The DPCW covers basic human rights (freedom, justice, peace, security, solidarity, social progress, improvement of the quality of life and freedom of religion) that are stated in declarations and charters of the international society, including the UN Charter and the Universal Declaration of Human Rights, and asserts that all states are responsible for protecting these rights.

To protect the basic human rights stated before and to create and sustain a world of peace, the DPCW emphasizes the importance of the freedom of religion and spreading a culture of peace. Religion, which has greatly contributed to the development of civilization and the creation of today’s values, remains as a major source of conflict in some areas. There should never be any wars and conflicts caused by religion, and religion should not be abused by an individual or a particular organization for political or social authority. Therefore, when discussing the shared efforts of the global community for peace, religion cannot be left out of the conversation. Furthermore, the DPCW also proposes cooperation across the globe to guarantee the rights of society, including education, welfare, and freedom of the press. The DPCW reflects the basic human rights that have been guaranteed by international charters and declarations adopted by the UN General Assembly in the areas of political, civic, economic and cultural rights.

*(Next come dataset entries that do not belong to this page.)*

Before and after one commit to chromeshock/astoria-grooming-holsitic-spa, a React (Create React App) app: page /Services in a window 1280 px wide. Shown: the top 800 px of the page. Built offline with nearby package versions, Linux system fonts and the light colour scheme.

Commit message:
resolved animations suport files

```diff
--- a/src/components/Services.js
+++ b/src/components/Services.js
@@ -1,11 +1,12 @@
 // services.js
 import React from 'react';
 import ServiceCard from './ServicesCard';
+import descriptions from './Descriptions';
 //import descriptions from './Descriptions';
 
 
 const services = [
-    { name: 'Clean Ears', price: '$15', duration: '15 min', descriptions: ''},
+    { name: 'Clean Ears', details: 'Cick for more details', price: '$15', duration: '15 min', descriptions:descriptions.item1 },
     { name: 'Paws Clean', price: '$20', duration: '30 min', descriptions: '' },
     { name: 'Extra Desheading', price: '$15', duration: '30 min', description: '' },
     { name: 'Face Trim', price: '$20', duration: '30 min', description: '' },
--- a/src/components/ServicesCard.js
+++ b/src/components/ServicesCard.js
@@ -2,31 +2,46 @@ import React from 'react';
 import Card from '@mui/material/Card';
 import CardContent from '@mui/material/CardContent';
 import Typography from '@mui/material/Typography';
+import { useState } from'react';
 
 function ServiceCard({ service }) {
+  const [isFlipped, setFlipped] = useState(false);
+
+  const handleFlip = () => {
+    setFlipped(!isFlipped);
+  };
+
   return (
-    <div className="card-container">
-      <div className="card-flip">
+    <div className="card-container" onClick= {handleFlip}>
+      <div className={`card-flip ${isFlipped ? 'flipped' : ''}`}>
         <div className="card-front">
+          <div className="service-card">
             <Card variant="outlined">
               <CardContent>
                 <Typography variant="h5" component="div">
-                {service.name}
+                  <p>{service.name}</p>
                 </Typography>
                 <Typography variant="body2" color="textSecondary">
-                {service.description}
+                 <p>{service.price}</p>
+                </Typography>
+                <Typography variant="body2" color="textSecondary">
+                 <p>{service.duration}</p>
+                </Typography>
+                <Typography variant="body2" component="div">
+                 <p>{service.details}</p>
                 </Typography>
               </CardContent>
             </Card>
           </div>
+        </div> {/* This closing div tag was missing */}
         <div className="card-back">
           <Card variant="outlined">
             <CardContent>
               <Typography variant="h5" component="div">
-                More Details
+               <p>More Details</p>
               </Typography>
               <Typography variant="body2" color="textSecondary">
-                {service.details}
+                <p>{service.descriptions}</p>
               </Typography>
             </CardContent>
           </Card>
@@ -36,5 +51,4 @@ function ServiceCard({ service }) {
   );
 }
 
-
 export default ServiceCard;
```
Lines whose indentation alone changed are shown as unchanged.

What Makes the Declaration of Peace and Cessation of War (DPCW) Different?

Currently, the international society is unable to escape from the reality of wars and conflicts because states do not follow the current international law and even the current international law itself does not completely cease or resolve all wars. Therefore, we need a new international law that will amend the current situation, as well as the ability to implement this type of law.

For this, the DPCW mentions that all states should be mindful of equal authority, and the power of law can replace war as a means to solve judicial problems and other conflicts. The DPCW aims to not only become a legally binding instrument through the adoption of the UN but it wishes to transform and expand the paradigm into a "fair rule of law" amidst the current order where rule of power triumphs and wars and conflicts are never ceasing.

The implementation of the DPCW may seem difficult, but it is possible because we are living at a time when global citizens can play a direct role in achieving peace in the world since more people are now able to influence international society. Therefore, if the women, youth and media lead the international civil society to urge for the DPCW and take part in monitoring its implementation, no state nor head of state will be able to act according to their own desires. If all citizens speak up with one voice for peace, states will have no choice but to follow through.

Therefore, it is crucial that all citizens participate in monitoring the effectiveness of the DPCW, which is why people are currently flocking to HWPL. This is also the reason why we call the DPCW the answer to peace, and are the key points that differentiate it from the current international laws.

Urging for an International Legal Instrument to Spread a Culture of Peace: Legislate Peace Campaign

Since the DPCW was proclaimed on 14 March 2016, people from all around the world, including government administrations, civil society organizations, religious followers, the media, youth, and women, are raising their voice for peace to implement these principles of peace worldwide. Since September 2016, over 100,000 people have participated in 630 events in 170 nations to urge for the DPCW under the Legislate Peace Campaign.

The Peace Letter Campaign that started with the youth of the International Peace Youth Group also expanded to include the participation of women and civil society actors. The Peace Letter Campaign, as part of the Legislate Peace Campaign, is a campaign that urges for the implementation of the DPCW through letters that are handwritten by ordinary citizens to their respective heads of state.

Some may think that the Peace Letter Campaign is just a bundle of letters, but if the citizens of each nation are able to deliver their heart for peace to all 193 heads of state then world peace will surely be established.